2. Ask the Governor how he intends to facilitate the Association. You will need to be able to communicate with people on other wings, put up notices and hold meetings and elections. The Governor has to work out how these things can take place.

3. Once you have informed the Governor of what you are doing, someone on each wing needs to be able to go from door to door asking people if they would like to join the Association, like to put themselves up for election as a local association leader, and whether they would like to vote for the local leadership. All legal and above board.

4. Pass your list of members to Elkan Abrahamson, Jackson & Canter Solicitors or Inside Time, or to myself.

5. Come up with a list of issues you wish to campaign about in your prison. Whilst there is a national list of issues the AoP wish to campaign over, it is important that local branches identify.

6. Watch this space.

Editor's note:

The above is a copy of the circular that is being sent around the UK prison population and Ben thought blog readers might be interested.

Thursday 1 July 2010

Association of Prisoners - National Campaign Launch

Association of Prisoners - National Campaign Launch

By Ben Gunn

Wednesday, June 30, 2010

We all know that dealing with PSHQ is task for the unwitting and dim-witted. They are a slippery bunch at the best of times. But PSHQ has been causing the Executive Committee of the AoP a headache for the last year and that has meant that we have been grappling to see the best way forward.

After much drinking of tea and several ounces of Old H being consumed in endless little meetings, we have a solution to the problem. Did I mention the problem? Oh, well... When the AoP was first founded by John Hirst, Pete Smith, John Coyne and others the PS accepted the legal reality - they just couldn't stop it happening. For the first time in British penal history, HQ had to find a means of dealing with organising prisoners that didn't involve harassment or brutality. And so lines of negotiations were opened and it looked as if the PS were going to be sensible, just for once.

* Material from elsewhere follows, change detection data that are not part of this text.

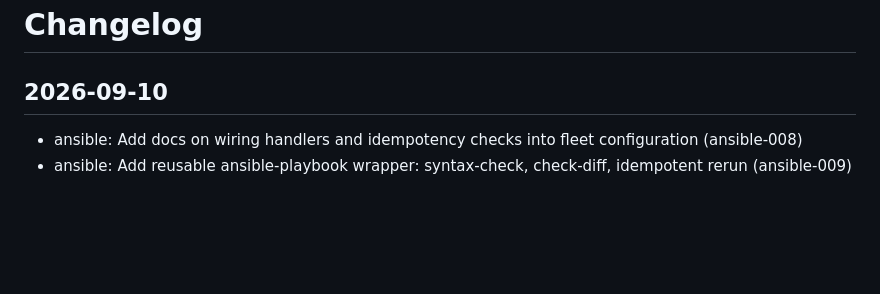
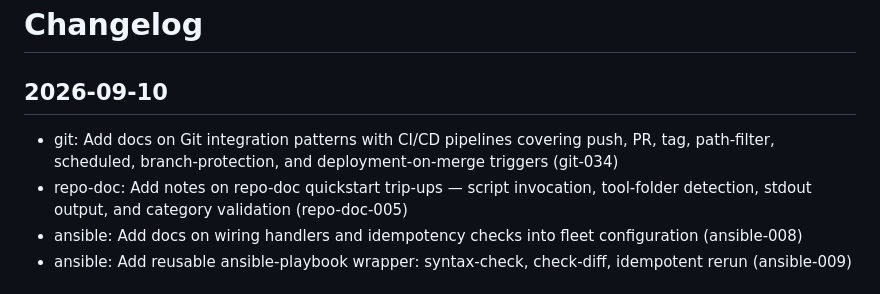
Before and after one commit to Vinay-hanumandla/DevOps-Projects, a Markdown page: CHANGELOG.md, the part around the change. GitHub-like rendering; blank space fills up the shorter version.

Commit message:
feat: git-034 Git CI/CD integration patterns docs, repo-doc-005 quickstart trip-ups notes (#216)

```diff
--- a/CHANGELOG.md
+++ b/CHANGELOG.md
@@ -2,6 +2,8 @@
 
 ## 2026-09-10
 
+- git: Add docs on Git integration patterns with CI/CD pipelines covering push, PR, tag, path-filter, scheduled, branch-protection, and deployment-on-merge triggers (git-034)
+- repo-doc: Add notes on repo-doc quickstart trip-ups — script invocation, tool-folder detection, stdout output, and category validation (repo-doc-005)
 - ansible: Add docs on wiring handlers and idempotency checks into fleet configuration (ansible-008)
 - ansible: Add reusable ansible-playbook wrapper: syntax-check, check-diff, idempotent rerun (ansible-009)
 
```
Also changed, not shown: git/docs/git-cicd-integration-patterns.md (added, +181 -0 lines), repo-doc/notes/2026-09-10-repo-task-quickstart-trip-ups.md (added, +41 -0 lines).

But no. Obviously. They then put out PSO 4480, which told governors that they could ignore us. It also created the stumbling block that has had us scratching our heads for the last year. The PS claims that we cannot have a national association, because prisoners just don't have enough common interests.

We hummed. We ahaad. We smoked, drank, argued and banged our heads off many brick walls. Until we found this solution - ignore HQ.

We don't care what HQ says. It's as simple as that. Article 11 of the ECHR says we can have an association and so we damn well will. Of course HQ doesn't want to see that happen; they have always hated the idea of cons having any sort of voice, let alone an organised one. Well, tough. We are here and here we stay.

We have written to the DG to tell him that we are going national, recruiting members and encouraging prisoners across the country to set up branches in their prison.

Instead of us wondering how to deal with HQ, we decided to act and then let HQ decide how to deal with us. And we expect a bit of grumbling, a bit of fancy footwork, and we won't be surprised if they formally ban the AoP. We would welcome the legal fight -that way we can get them into court and skewer them properly.
The idea that prisoners don't have common interests is barking mad. Whilst prisoners come in all sorts of shapes and sizes, colours and creeds, genital arrangements and so on, we all share common burdens. We are all prisoners.

The PS is a national service, not a loose collective of individual fiefdoms. We all live by the Prison Rules and Prison Service Orders. These instruments increase the weight and depth of the burdens felt by every prisoner no matter in what location or category. When the Minister of Justice has a bad day, we all feel the consequences.

That the only, the best, argument that HQ has against the AoP is a claim that prisoners don't have common interests only reveals the desperate corner that they are in. They don't get to decide if prisoners have common interests - prisoners get to decide that. They cannot stop cons organising; that is the law. As long as we don't go around trying to overthrow the system, if they ban us then they will face the legal consequences.